HOW THE WILD WEST WAS SPUN
January 23 - 26, 2020
Acclaimed storyteller Dovie Thomason shares her Native culture with elegance, sly wit, and passion
Hosted by Kevin Kling
Storyteller and activist Dovie Thomason uses her indigenous ancestry to weave an epic story that deconstructs the phenomenon of Buffalo Bill Cody’s 1880s “Wild West” spectacle, which depicted Indians, buffalo, and horses, pursued by cowboys, cavalry and publicists seeking a “New World to conquer.” Over a century later, Thomason upgrades Cody’s so-called "history lesson" in her insightful, wise and unsparing performance, reframing this narrative through Native experience.
$22 — General Admission
$15 — Students
A limited number of $10 Economic Accessibility tickets are available online for all performances. If not sold out, a limited number of pay as able tickets will be available at the door.

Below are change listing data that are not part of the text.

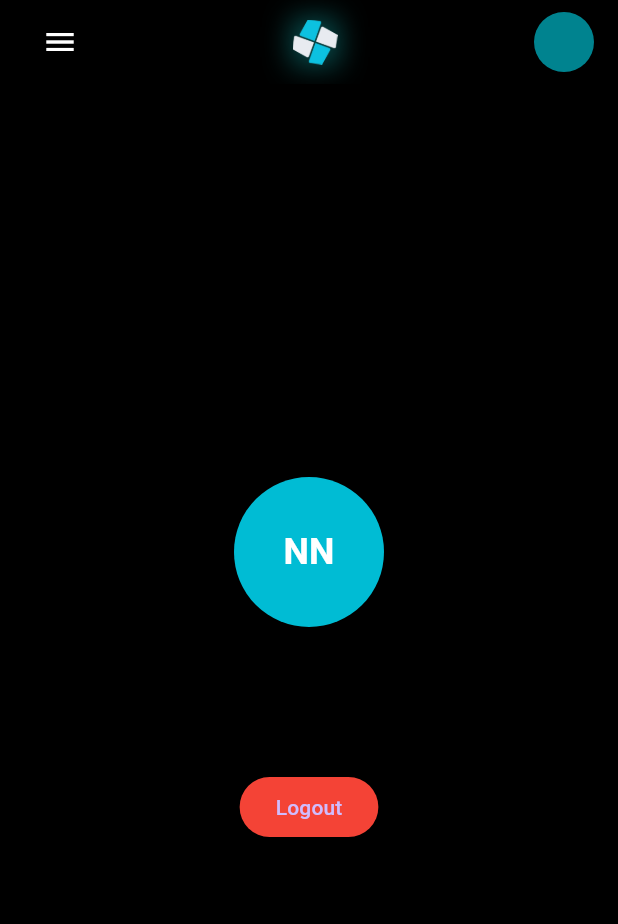
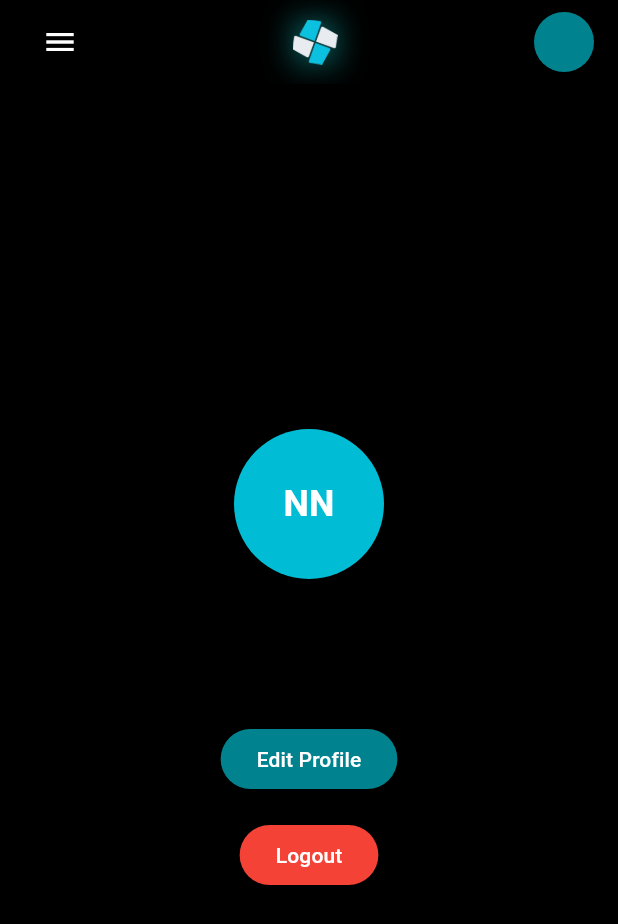
Before and after one commit to NaufalHusnianto/GlobeUpdates-NewsPortal, a Flutter app: the screen it shows once a user with an empty profile is signed in, in the side drawer, after a tap on "Profile", on a phone screen of 412 x 824 dp. Shown: the top 924 px of the screen. Run offline on Flutter 3.47's test engine with Material 3 defaults, Android fonts, the phone set to English and light mode, and no system bars; our stand-ins replace cloud_firestore, firebase_auth, firebase_core; accounts and stored records are empty; network calls fail.

Commit message:
Edit Profile

```diff
--- a/lib/components/custom_app_bar.dart
+++ b/lib/components/custom_app_bar.dart
@@ -1,6 +1,7 @@
 import 'package:firebase_auth/firebase_auth.dart';
 import 'package:flutter/material.dart';
 import 'package:globeupdates/theme/theme.dart';
+import 'package:globeupdates/pages/profile_page.dart'; // Import halaman ProfilePage
 
 class CustomAppBar extends StatelessWidget implements PreferredSizeWidget {
   final VoidCallback onMenuTap;
@@ -41,10 +42,19 @@ class CustomAppBar extends StatelessWidget implements PreferredSizeWidget {
               ),
             ),
           ),
-          CircleAvatar(
+          InkWell(
+            onTap: () {
+              // Navigasi ke ProfilePage
+              Navigator.push(
+                context,
+                MaterialPageRoute(builder: (context) => const ProfilePage()),
+              );
+            },
+            child: CircleAvatar(
               radius: 20,
               backgroundColor: Colors.cyan[800],
-            backgroundImage: FirebaseAuth.instance.currentUser?.photoURL != null
+              backgroundImage: FirebaseAuth.instance.currentUser?.photoURL !=
+                      null
                   ? NetworkImage(FirebaseAuth.instance.currentUser!.photoURL!)
                   : null,
               child: FirebaseAuth.instance.currentUser?.photoURL == null
@@ -63,6 +73,7 @@ class CustomAppBar extends StatelessWidget implements PreferredSizeWidget {
                     )
                   : null,
             ),
+          ),
         ],
       ),
     );
--- a/lib/pages/profile_page.dart
+++ b/lib/pages/profile_page.dart
@@ -4,11 +4,18 @@ import 'package:globeupdates/auth.dart';
 import 'package:globeupdates/layouts/global_layout.dart';
 import 'package:globeupdates/pages/login_register_page.dart';
 
-class ProfilePage extends StatelessWidget {
+class ProfilePage extends StatefulWidget {
   const ProfilePage({super.key});
 
   @override
-  Widget build(BuildContext context) {
+  State<ProfilePage> createState() => _ProfilePageState();
+}
+
+class _ProfilePageState extends State<ProfilePage> {
+  final _fullnameController = TextEditingController();
+  final _usernameController = TextEditingController();
+  bool _isEditing = false;
+
   final user = FirebaseAuth.instance.currentUser;
 
   String getInitials(String? displayName) {
@@ -23,6 +30,39 @@ class ProfilePage extends StatelessWidget {
         .toUpperCase();
   }
 
+  Future<void> _updateProfile() async {
+    try {
+      // Ambil input dari controller
+      final fullname = _fullnameController.text.trim();
+      final username = _usernameController.text.trim();
+
+      if (fullname.isNotEmpty || username.isNotEmpty) {
+        await user?.updateDisplayName(fullname);
+        await user?.reload(); // Reload user data dari Firebase
+        setState(() {
+          _isEditing = false; // Kembali ke mode non-edit
+        });
+        ScaffoldMessenger.of(context).showSnackBar(
+          const SnackBar(content: Text('Profile updated successfully!')),
+        );
+      }
+    } catch (e) {
+      ScaffoldMessenger.of(context).showSnackBar(
+        SnackBar(content: Text('Failed to update profile: $e')),
+      );
+    }
+  }
+
+  @override
+  void initState() {
+    super.initState();
+    _fullnameController.text = user?.displayName ?? '';
+    // Username dapat disimpan di custom claims atau Firestore jika perlu.
+    _usernameController.text = ''; // Tambahkan jika menggunakan field username.
+  }
+
+  @override
+  Widget build(BuildContext context) {
     return GlobalLayout(
       child: Center(
         child: Column(
@@ -48,6 +88,44 @@ class ProfilePage extends StatelessWidget {
             ),
             const SizedBox(height: 20),
 
+            // Mode tampilan atau edit
+            if (_isEditing)
+              Column(
+                children: [
+                  TextField(
+                    controller: _fullnameController,
+                    decoration: const InputDecoration(
+                      labelText: 'Full Name',
+                      border: OutlineInputBorder(),
+                    ),
+                  ),
+                  const SizedBox(height: 16),
+                  Row(
+                    mainAxisAlignment: MainAxisAlignment.center,
+                    children: [
+                      ElevatedButton(
+                        onPressed: _updateProfile,
+                        child: const Text('Save'),
+                      ),
+                      const SizedBox(width: 8),
+                      ElevatedButton(
+                        onPressed: () {
+                          setState(() {
+                            _isEditing = false;
+                          });
+                        },
+                        style: ElevatedButton.styleFrom(
+                          backgroundColor: Colors.grey,
+                        ),
+                        child: const Text('Cancel'),
+                      ),
+                    ],
+                  ),
+                ],
+              )
+            else
+              Column(
+                children: [
                   // Nama pengguna
                   Text(
                     user?.displayName ?? 'No Name',
@@ -66,6 +144,24 @@ class ProfilePage extends StatelessWidget {
                       color: Colors.grey,
                     ),
                   ),
+                  const SizedBox(height: 16),
+
+                  // Tombol Edit Profile
+                  ElevatedButton(
+                    onPressed: () {
+                      setState(() {
+                        _isEditing = true;
+                      });
+                    },
+                    style: ElevatedButton.styleFrom(
+                      backgroundColor: Colors.cyan[800],
+                      foregroundColor: Colors.white,
+                    ),
+                    child: const Text('Edit Profile'),
+                  ),
+                ],
+              ),
+
             const SizedBox(height: 16),
 
             // Tombol Logout
@@ -104,8 +200,12 @@ class ProfilePage extends StatelessWidget {
                   );
                 }
               },
+              // onPressed: () {
+              //   print(FirebaseAuth.instance.currentUser);
+              // },
               style: ElevatedButton.styleFrom(
                 backgroundColor: Colors.red,
+                foregroundColor: Colors.white,
               ),
               child: const Text('Logout'),
             ),
```
Lines whose indentation alone changed are shown as unchanged.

View our ticketing policy
Thursday, January 23, 7:30pm
Friday, January 24, 7:30pm
Saturday, January 25, 7:30pm
Sunday, January 26, 4pm
2 hours with an intermission.
Ages 12 and up.
Contact Open Eye at email@example.com or 612-874-6338 for accessibility information and requests.
Getting to Open Eye
Please be aware that ongoing construction on 35W and surrounding streets and bridges will affect your route to Open Eye. Please allow extra time getting to the theatre. We recommend using map apps to navigate to the theatre, following posted detour signs, and consulting MNDOT for current projects at dot.state.mn.us/35w94.
Thomason, of Lakota, Plains Apache, and Scottish Traveller descent draws on her mixed background in her work. Her storytelling has been featured at the Kennedy Center, Smithsonian Institution/NMAI, London’s Barbican, Shakespeare’s Globe Theatre, and festivals from Tennessee to Estonia. She has done narrations for the BBC, NPR, PBS, Ireland’s public broadcaster RTE, and the National Park Service, including the Emmy-winning documentary “Mystic Voices: The Story of the Pequot War.”
A former teacher, Thomason is an NEA and Arts International recipient, Wordcraft Circle of Native Writers’ Traditional Storyteller of the Year, and was honored with the National Storytelling Network’s 2007 Circle of Excellence Award.
"For nearly four decades, my work has been the preservation and continuation of Native cultural arts, utilizing the art form of traditional storytelling. In the past ten years, I have been braiding original stories made up of our traditional teachings, unspoken stories and erased histories, in hopes of using storytelling as it’s always been used—to show us ways of being and being together in good relations."